WHAT YOU HAVE TO DO:
When a line of the records contains "ipynb", copy it.

THE INPUT:
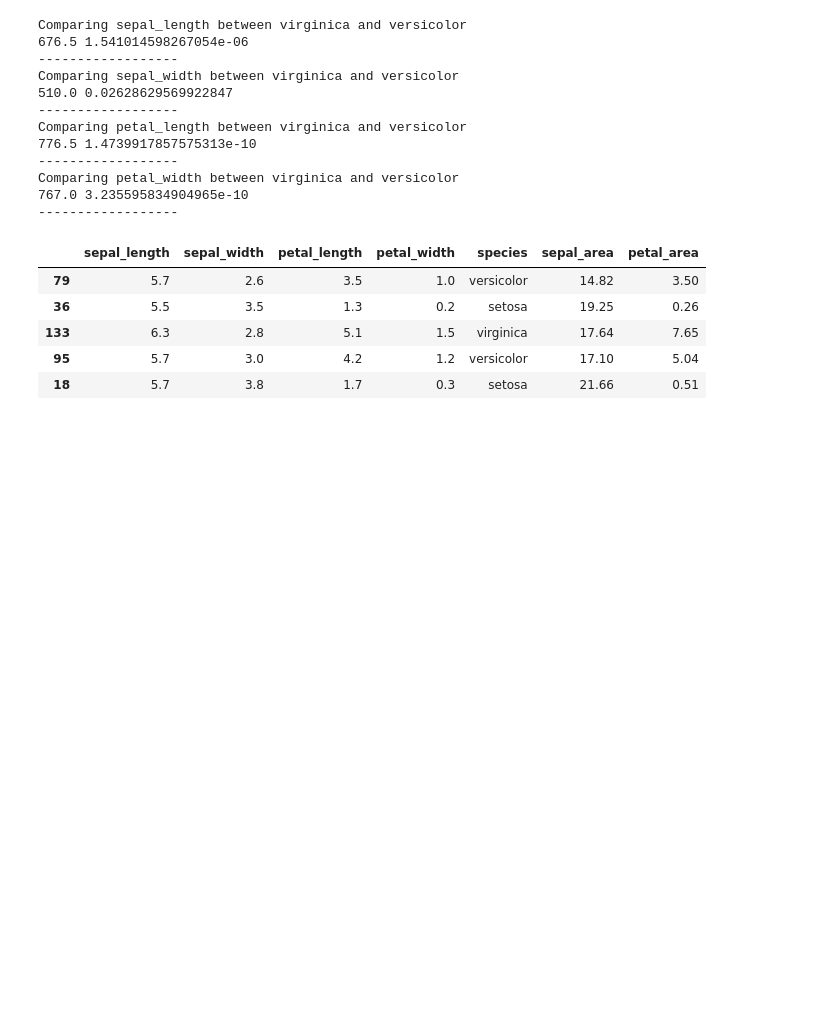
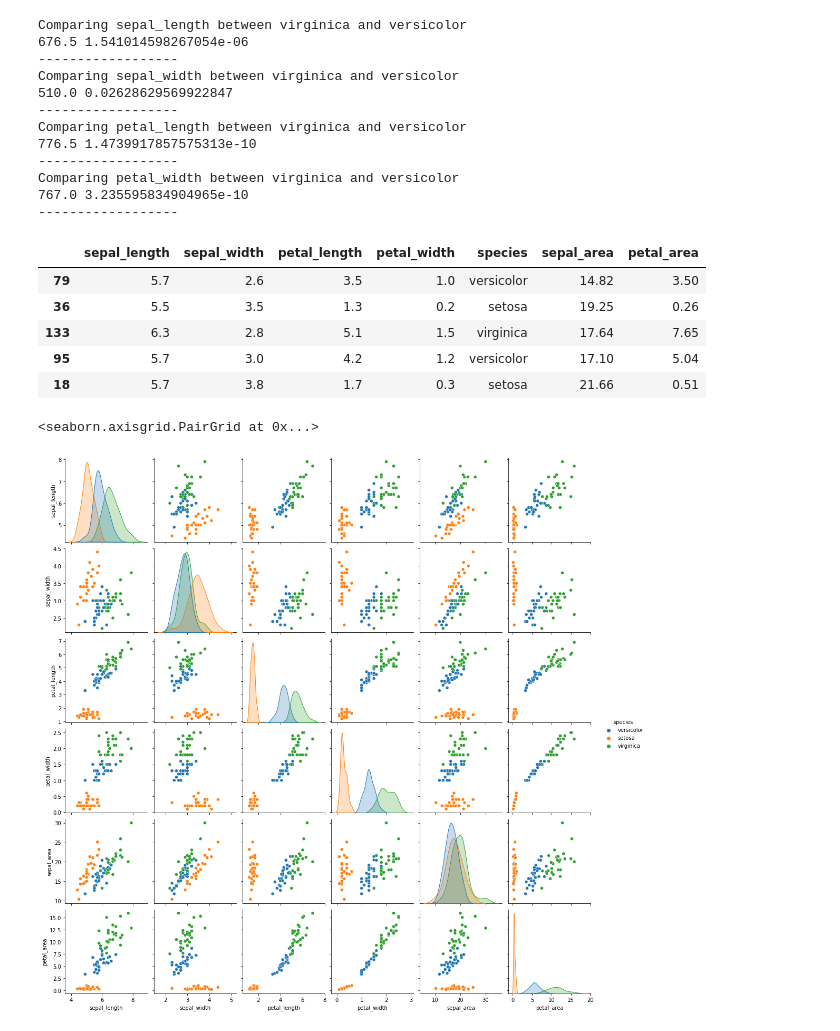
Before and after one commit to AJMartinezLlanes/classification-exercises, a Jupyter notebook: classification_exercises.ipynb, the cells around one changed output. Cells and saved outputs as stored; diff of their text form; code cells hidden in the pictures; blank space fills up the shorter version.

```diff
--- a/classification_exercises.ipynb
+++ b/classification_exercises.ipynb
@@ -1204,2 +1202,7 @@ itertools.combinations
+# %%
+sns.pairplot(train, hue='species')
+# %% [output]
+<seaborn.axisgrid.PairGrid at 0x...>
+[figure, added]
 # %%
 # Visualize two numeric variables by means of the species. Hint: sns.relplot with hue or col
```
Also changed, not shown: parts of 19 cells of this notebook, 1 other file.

SOLUTION BELOW:
Before and after one commit to AJMartinezLlanes/classification-exercises, a Jupyter notebook: classification_exercises.ipynb, the cells around one changed output. Cells and saved outputs as stored; diff of their text form; code cells hidden in the pictures; blank space fills up the shorter version.
--- a/classification_exercises.ipynb
+++ b/classification_exercises.ipynb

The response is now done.